The pandemic has been hard on many parents. For N’Jameh Russell-Camara of Milwaukee, her parenting started earlier than she expected, when a pregnancy related illness sent her to the emergency room during the height of the pandemic.
Russell-Camara shares her experience as part of the Pandemic Pregnancy Project, which is documenting the stories of families and their babies and how they’ve been affected by COVID-19.
Every time I’d heard someone who was pregnant experience something that was so severe, I would say to myself, “Oh, God that sucks. That better not happen to me.”
And as soon as I said that, it did.
I was in lockdown. And for context, this was the time before vaccines, when people were hogging toilet paper. Anyway, while working two new jobs from home, I was so nauseous and throwing up every day, all day from week seven to week 22. My nutrient levels were all over the place. And, it’s winter time, too, which means windows were closed. Every smell is exacerbated. And all I want to do is go anywhere and get fresh air.
But I can’t because we’re in a pandemic.

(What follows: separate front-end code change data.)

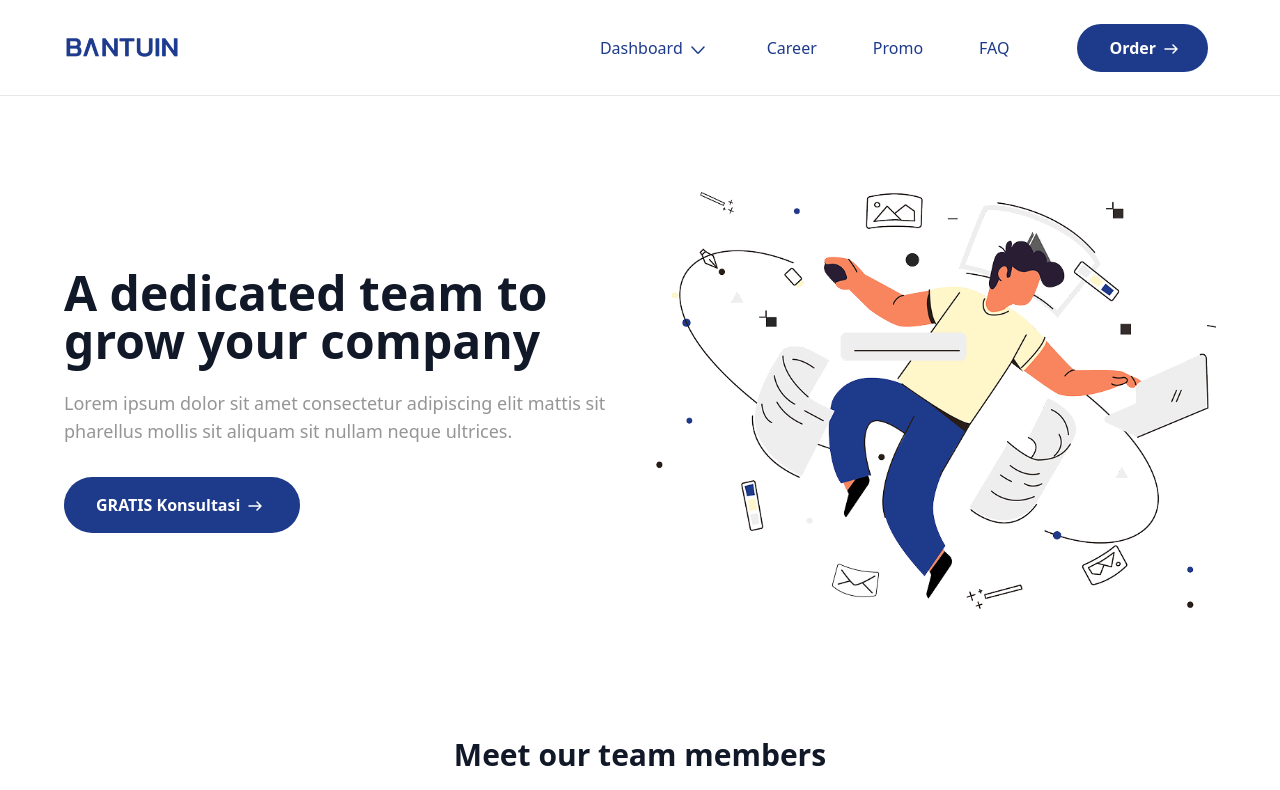
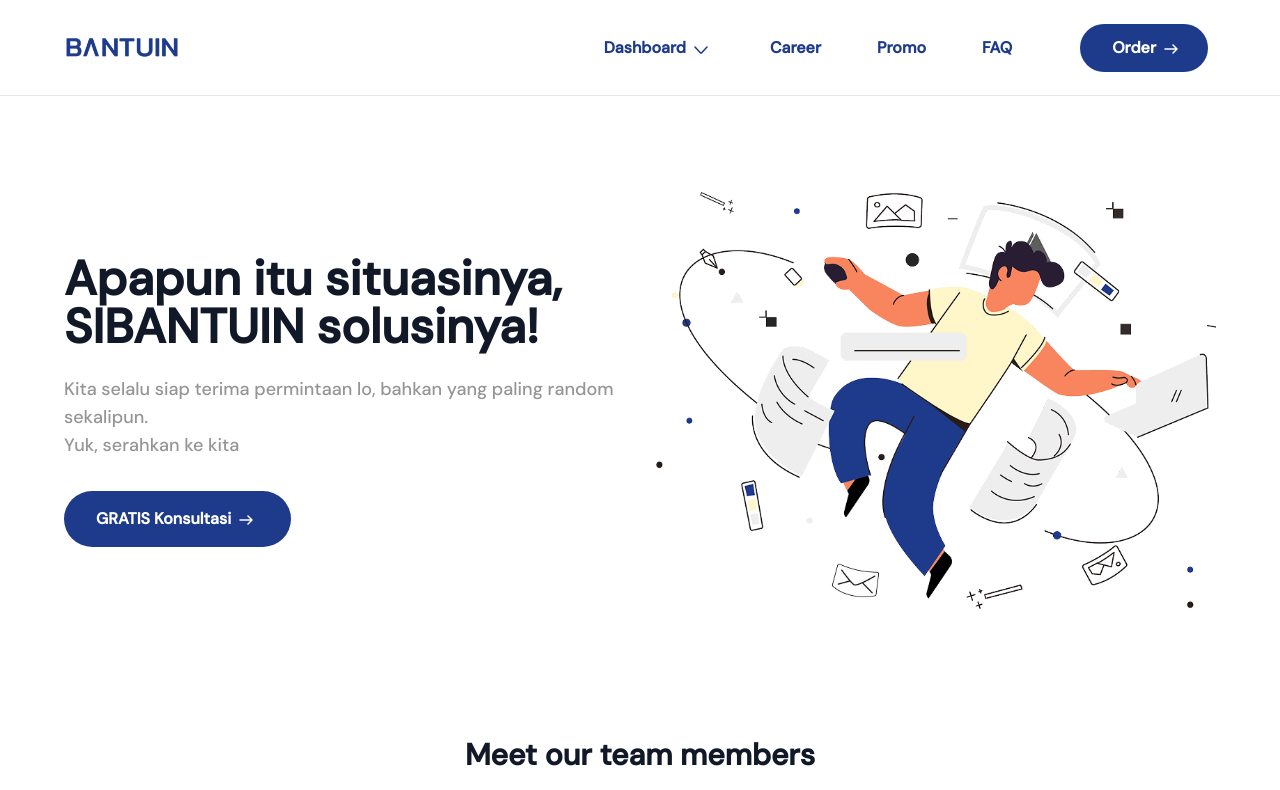
Before and after one commit to sibantuin/si-bantu-in.id, a Next.js app: page / in a window 1280 px wide. Shown: the top 790 px of the page. Built offline with nearby package versions, Linux system fonts and the light colour scheme; some icons are missing.

Commit message:
Fixing bugs

```diff
--- a/src/app/components/Footer.js
+++ b/src/app/components/Footer.js
@@ -15,21 +15,24 @@ export default function Footer() {
               className="object-cover w-32 h-auto"
             />
           </div>
-          <p className="text-[#5D5A88] pb-4 mt-4 ml-1 text-sm md:text-base">
-            Lorem ipsum dolor sit amet consectetur adipiscing elit aliquam mauris sed ma
+          <p className="text-[#5D5A88] pb-4 mt-2 ml-1 text-sm md:text-base">
+          Kita selalu siap terima permintaan lo, bahkan yang paling random sekalipun.
+          Yuk, serahkan ke kita
           </p>
           <div className="flex justify-center ml-1 md:justify-start gap-4 mt-4">
             <a
               href="https://x.com/sibantuin"
               className="p-2 bg-gray-300 rounded-lg hover:bg-gray-400 transition-colors"
             >
-              <i className="fa fa-twitter mr-1"></i>
+              <svg className="mt-0.5" xmlns="http://www.w3.org/2000/svg" x="0px" y="0px" width="18" height="18" viewBox="0 0 32 32">
+              <path d="M 4.0175781 4 L 13.091797 17.609375 L 4.3359375 28 L 6.9511719 28 L 14.246094 19.34375 L 20.017578 28 L 20.552734 28 L 28.015625 28 L 18.712891 14.042969 L 27.175781 4 L 24.560547 4 L 17.558594 12.310547 L 12.017578 4 L 4.0175781 4 z M 7.7558594 6 L 10.947266 6 L 24.279297 26 L 21.087891 26 L 7.7558594 6 z"></path>
+              </svg>
             </a>
             <a
               href="https://www.instagram.com/sibantuin.id/"
               className="p-2 bg-gray-300 rounded-lg hover:bg-gray-400 transition-colors"
             >
-              <FaInstagram className="text-gray-600 text-lg mt-1" />
+              <FaInstagram className="text-gray-600 text-lg mt-0.5" />
             </a>
           </div>
         </div>
--- a/src/app/components/Navbar.js
+++ b/src/app/components/Navbar.js
@@ -3,6 +3,8 @@ import Image from "next/image";
 
 export default function Navbar() {
   const [isOpen, setIsOpen] = useState(false);
+  const [isMobileDropdownOpen, setMobileDropdownOpen] = useState(false);
+
 
   return (
     <nav className="flex justify-between items-center h-24 px-4 sm:px-10 py-4 border-b">
@@ -19,7 +21,7 @@ export default function Navbar() {
       <div className="hidden md:flex items-center gap-8 pr-8">
         <div className="flex items-center space-x-8 text-gray-700">
           <div className="relative group px-3">
-            <button className="text-[#1E3A8A] hover:text-blue-600 flex items-center py-2">
+            <button className="text-[#1E3A8A] font-semibold hover:text-blue-600 flex items-center py-2">
               Dashboard
               <svg
                 className="w-5 h-5 ml-2 mt-4"
@@ -50,22 +52,22 @@ export default function Navbar() {
             </div>
           </div>
 
-          <a href="#" className="text-[#1E3A8A] hover:text-blue-600 px-3 py-2">
+          <a href="#" className="text-[#1E3A8A] font-semibold hover:text-blue-600 px-3 py-2">
             Career
           </a>
-          <a href="#" className="text-[#1E3A8A] hover:text-blue-600 px-3 py-2">
+          <a href="#" className="text-[#1E3A8A] font-semibold hover:text-blue-600 px-3 py-2">
             Promo
           </a>
           <a
             href="#faq"
-            className="text-[#1E3A8A] hover:text-blue-700 px-3 py-2"
+            className="text-[#1E3A8A] font-semibold hover:text-blue-700 px-3 py-2"
           >
             FAQ
           </a>
         </div>
 
         {/* Desktop Order Button */}
-        <button className="bg-[#1E3A8A] text-white font-semibold px-8 py-2 pr-6 rounded-full hover:bg-blue-900 flex items-center ml-6">
+        <button onClick={() => window.location.href = "http://wa.me/6285183148307"} className="bg-[#1E3A8A] text-white font-semibold px-8 py-2 pr-6 rounded-full hover:bg-blue-900 flex items-center ml-6">
           Order
           <svg
             className="w-5 h-5 ml-2 mt-3"
@@ -141,7 +143,33 @@ export default function Navbar() {
         >
           <div className="p-6">
             <div className="space-y-4">
-              <div className="text-[#1E3A8A] font-medium">Dashboard</div>
+            <button
+                onClick={() => setMobileDropdownOpen(!isMobileDropdownOpen)}
+                className="flex items-center justify-between w-full px-4 py-2 text-[#1E3A8A] font-semibold hover:bg-gray-100 rounded"
+              >
+                Dashboard
+                <svg
+                  className={`w-5 h-5 ml-2 transform transition-transform ${
+                    isMobileDropdownOpen ? 'rotate-180' : ''
+                  }`}
+                  aria-hidden="true"
+                  xmlns="http://www.w3.org/2000/svg"
+                  fill="none"
+                  viewBox="0 0 20 20"
+                >
+                  <path
+                    stroke="currentColor"
+                    strokeLinecap="round"
+                    strokeLinejoin="round"
+                    strokeWidth="1.5"
+                    d="m1 1 5.326 5.7a.909.909 0 0 0 1.348 0L13 1"
+                  />
+                </svg>
+              </button>
+
+              {/* Dropdown items */}
+              {isMobileDropdownOpen && (
+                <div className="pl-6">
                   <a
                     href="#service"
                     onClick={() => setIsOpen(false)}
@@ -163,24 +191,26 @@ export default function Navbar() {
                   >
                     Referral Code
                   </a>
+                </div>
+              )}
               <a
                 href="#"
                 onClick={() => setIsOpen(false)}
-                className="block px-4 py-2 text-[#1E3A8A] hover:bg-gray-100 rounded"
+                className="block px-4 py-2 text-[#1E3A8A] font-semibold hover:bg-gray-100 rounded"
               >
                 Career
               </a>
               <a
                 href="#"
                 onClick={() => setIsOpen(false)}
-                className="block px-4 py-2 text-[#1E3A8A] hover:bg-gray-100 rounded"
+                className="block px-4 py-2 text-[#1E3A8A] font-semibold hover:bg-gray-100 rounded"
               >
                 Promo
               </a>
               <a
                 href="#faq"
                 onClick={() => setIsOpen(false)}
-                className="block px-4 py-2 text-[#1E3A8A] hover:bg-gray-100 rounded"
+                className="block px-4 py-2 text-[#1E3A8A] font-semibold hover:bg-gray-100 rounded"
               >
                 FAQ
               </a>
--- a/src/app/globals.css
+++ b/src/app/globals.css
@@ -1,6 +1,10 @@
 @tailwind base;
 @tailwind components;
 @tailwind utilities;
+
+body {
+  font-family: var(--font-dm-sans), sans-serif;
+}
 
 .container {
   @apply min-h-screen p-8;
--- a/src/app/layout.js
+++ b/src/app/layout.js
@@ -1,9 +1,11 @@
-import { Inter } from "next/font/google";
+import { DM_Sans } from "next/font/google";
 import "./globals.css";
 
-const inter = Inter({
+// Configure DM Sans font
+const dmSans = DM_Sans({
   subsets: ["latin"],
-  variable: "--font-inter",
+  weight: "500", // Medium weight
+  variable: "--font-dm-sans",
 });
 
 export const metadata = {
@@ -24,7 +26,7 @@ export default function RootLayout({ children }) {
           href="https://cdnjs.cloudflare.com/ajax/libs/flowbite-icons/1.0.0/flowbite-icons.min.css"
         />
       </head>
-      <body className={inter.variable}>
+      <body className={dmSans.variable}>
         {children}
       </body>
     </html>
--- a/src/app/page.js
+++ b/src/app/page.js
@@ -55,7 +55,7 @@ export default function Home() {
     },
     {
       title: "Motion Graphic",
-      description: "membantu pembuatan video motion graphic untuk berbagai keperluan, seperti promosi di media sosial.",
+      description: "Membantu pembuatan video motion graphic untuk berbagai keperluan, seperti promosi di media sosial.",
       img: "/Assets_MG.png"
     },
     {
@@ -98,12 +98,12 @@ export default function Home() {
         <section id="hero" className="flex flex-col lg:flex-row items-center justify-between py-8 lg:py-16 gap-8">
           <div className="lg:flex-1 text-center lg:text-left">
             <h1 className="text-3xl sm:text-4xl lg:text-5xl font-bold text-gray-900 leading-tight mb-6">
-              A dedicated team to <br className="hidden lg:block"/>grow your company
+              Apapun itu situasinya,<br className="hidden lg:block"/>SIBANTUIN solusinya!
             </h1>
             <p className="text-[#959595] text-base sm:text-lg mb-8 max-w-xl lg:max-w-none mx-auto lg:mx-0">
-              Lorem ipsum dolor sit amet consectetur adipiscing elit mattis sit pharellus mollis sit aliquam sit nullam neque ultrices.
+              Kita selalu siap terima permintaan lo, bahkan yang paling random sekalipun.<br className="hidden lg:block"/> Yuk, serahkan ke kita
             </p>
-            <button className="bg-[#1E3A8A] text-white font-semibold px-8 py-3 rounded-full hover:bg-blue-900 inline-flex items-center mx-auto lg:mx-0">
+            <button onClick={() => window.location.href = "http://wa.me/6285183148307"} className="bg-[#1E3A8A] text-white font-semibold px-8 py-3 rounded-full hover:bg-blue-900 inline-flex items-center mx-auto lg:mx-0">
               GRATIS Konsultasi
               <svg className="w-5 h-5 ml-2 mt-3" aria-hidden="true" xmlns="http://www.w3.org/2000/svg" fill="none" viewBox="0 0 20 20">
                 <path stroke="currentColor" strokeLinecap="round" strokeLinejoin="round" strokeWidth="1.5" d="M1 5h12m0 0L9 1m4 4L9 9"/>
```
Lines whose indentation alone changed are shown as unchanged.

Given that I had a miscarriage prior, I did not want to risk getting sick.
Around week 14, I was listening to a podcast with Amy Schumer, and she was talking about hyperemesis gravidarum and how she landed in the hospital. And I thought, that’s not gonna happen to me. Jump ahead to about week 21, when I didn’t get enough hydration that morning after being sick the night prior. I turned on the shower, waiting for the water to heat up. And I tell my husband, “Babe I’m not feeling good.”
I’d said this so many times before. But all of a sudden, I fell and passed out in his arms. Tongue in cheek. And when I came to, I was on the floor and he’s gently slapping me and splashing water in my face. Immediately we went to the hospital. We’re both anxious because that is the last place we wanted to go. We’d gotten so far in staying away from people who could be carrying COVID, to now land in that spot with them. I was so angry. And anxious. I needed to make sure that baby was ok and that I was ok.
We sat in the ER by the windows, finding a seat by the outskirts of a full room. We waited for over two hours, just to have a bed. Why? Because there were so many COVID patients, there was not enough room for the rest of us. Meanwhile, a woman vomited next to me, making me nauseous. I still don’t know who next to me has COVID. A nurse called me twice to go into a backroom just to check my vitals. Still, I wasn’t seen by a doctor. Every time I go back to my seat in the waiting room, I’m paranoid walking through the sea of sick people.
Finally they called my name at the three hour mark. I got a bed and they infused me with one of those liter bags. I didn’t have to pee for a long time; that’s how dehydrated I was. They checked my baby’s heartbeat. She was healthy. And we did not get COVID that day.
Today we’re at a time where there are boosters, but for many parents, the pandemic is still stressful. Even though my daughter hadn’t been born yet, my parenting had already started by doing what I needed to do to protect my health, my mind and my spirit. Yeah, I sure celebrated Mother’s Day that May, even though she wasn’t in my arms yet. We had made it so far, and that was worth celebrating.